thomas.wieberneit@aheadcrm.co.nz

Top 5 Tips for Retailers to connect with Customers

A few days ago I was asked for my top 5 tips for retailers on how to connect with their customers, limited to 100 words. For a topic that one could write a novel on … Well, here is my answer: –       Help customers solving their problem. This distinguishes and makes you found by the customer –       Marketing/loyalty programs offer your customers value and are not mere vehicles to gather more data points –       Simplify your customers’ life, e.g. with a card wallet instead of own app that directly integrates with your CRM and POS –       Relevant communications at the right time, place with the right content – without appearing intrusive. For this you need to know your customer –       Consistent communications across channels and interactions, optimized for used touch point They probably need some more elaboration, especially the last one. First and foremost, the reason for any business to exist is making profit for its owners. This is not equal to producing and selling things (or providing a service) with a margin. The business will succeed only if it focuses on identifying its customers needs and then delivering solutions for these needs. It is not about pushing a product into the market (mostly, consider that needs can be created by smart businesses). This thought is well in the domain of Service Dominant Logic although I am not a strong proponent. Marketing and loyalty programs are important interaction vehicles between businesses and their customers. Both, especially loyalty programs, need to be set up to be mutually beneficial. It is not only about gathering more customer data that can be...

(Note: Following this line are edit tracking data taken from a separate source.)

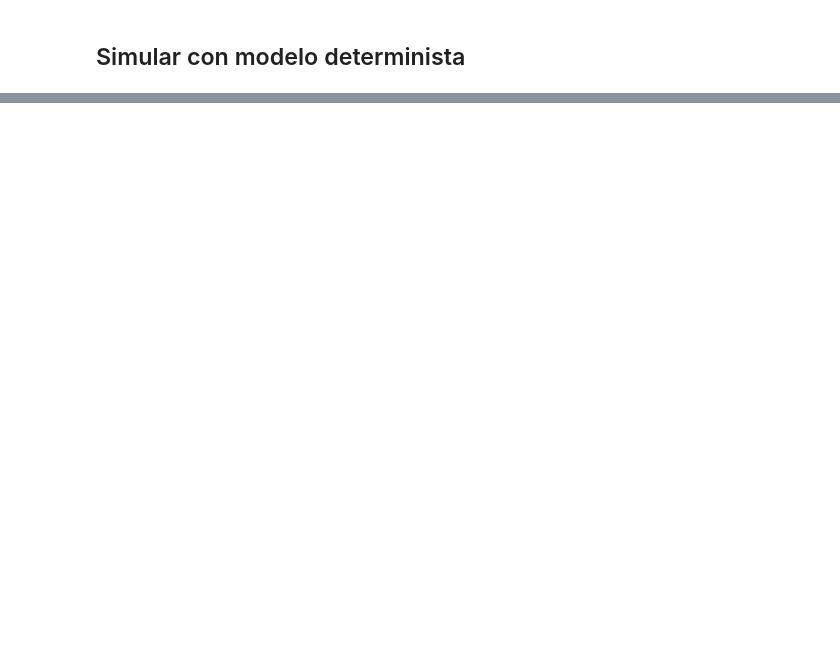
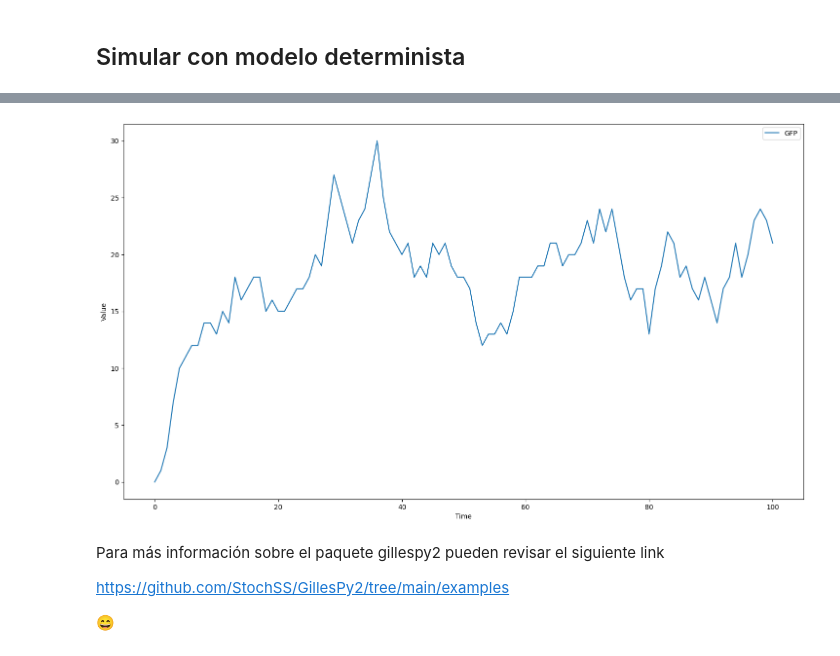
Before and after one commit to sysbio-unam/practicas-computacionales-Python, a Jupyter notebook: algoritmo_Gillespie.ipynb, the cells around one changed output, grey strips where cells are left out. Saved outputs shown, nothing was run; the diff lists cells and outputs as text; code cells hidden in the pictures; blank space fills up the shorter version.

```diff
--- a/algoritmo_Gillespie.ipynb
+++ b/algoritmo_Gillespie.ipynb
@@ -118,0 +213,19 @@ plt.legend(["GFP(t)", "estado estacionario"])
+# %%
+# Instantiate your Model.
+model = GFP()
+# %%
+"""
+Run a stochastic simulation on the Model and store the results in the 'results' variable.
+GillesPy2 will use the best solver for the Model if no solver is declared (see below).
+"""
+results = model.run()
+# %%
+results.plot()
+# %% [output]
+[figure, added]
+# %% [markdown]
+Para más información sobre el paquete gillespy2 pueden revisar el siguiente link
+
+https://github.com/StochSS/GillesPy2/tree/main/examples
+
+😄
```
Also changed, not shown: parts of 8 cells of this notebook.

Social Shopping – A Retail Future

A while ago I blogged about threats and solutions in the retail industry that have their origin in rise of social media; with this post I would like to continue on this topic, focusing on possible solutions for retail companies. This blog also ties in to a recent article by Mark Tamis on Social CRM in Retail. In his article Mark describes an interesting and elaborate scenario that showcases a technology enabled, consumer and network driven decision process, using the example of buying a party dress. This example is interesting because, although the process is entirely consumer driven, the involved companies use the technology to add value to the customer, thus achieving a win-win situation. What the involved companies (a retailer and a hairdresser) are doing is establishing customer loyalty by [unordered_list style=”green-dot”] Engaging the customer Providing a superior shopping experience, combining online and offline aspects Enabling the customer to get immediate feedback from their network [/unordered_list] With this the two involved companies manage to align their interests with the customer’s interests. In other words, they are distinguishing themselves through service, instead of price. Trying to achieve loyalty through the offer of “least price” is a surefire way to death. To quote the 1986 Highlander movie: There can be only one. Although the scenario described by Mark sounds very advanced it isn’t. The enabling technologies exist and “just” need to be tied together. We are not talking Star Trek here. I really like this scenario as it depicts what could be. Still, integration is a hard business. Because of this I would like to come forward with another scenario...

Some Klout Score Musings

Today I’d like to present some musings about the klout score. Now, mine is not particularly high – actually it is pretty low – as you can see below; but the curve is interesting, if set into a context. So far I only followed my klout score pretty idly, till I started to do some minor experiments on 16.02.2011. You see some immediate effect on the day after. This is mainly due to me posting a blog entry and communicating this via Twitter and LinkedIn. There also should be a communication via CIBER’s Twitter account. This usually leads to a few clicks and one or two followers on Twitter. However, the real point I’d like to draw your attention to is the 22.02.2011. This is the day the 6.3 earthquake struck in Christchurch downtown and caused severe devastation. As you may know, I normally blog about CRM and social CRM on the CIBER site, so that event is clearly outside my usual activity. Now the catch is: I do live in Christchurch and quite some of my network friends do know this. So I did some simple things by updating my status in the few networks that I actively use: [unordered_list style=”green-dot”] LinkedIn with direct update to Twitter Facebook XING [/unordered_list] As you can imagine this still caused some reactions of my friends – quite some of which are real life friends. Of course there are still one or two CRM related posts of mine in there, plus an opinion on a political matter in Germany, but the majority of all conversations deals with the Christchurch quake, and the...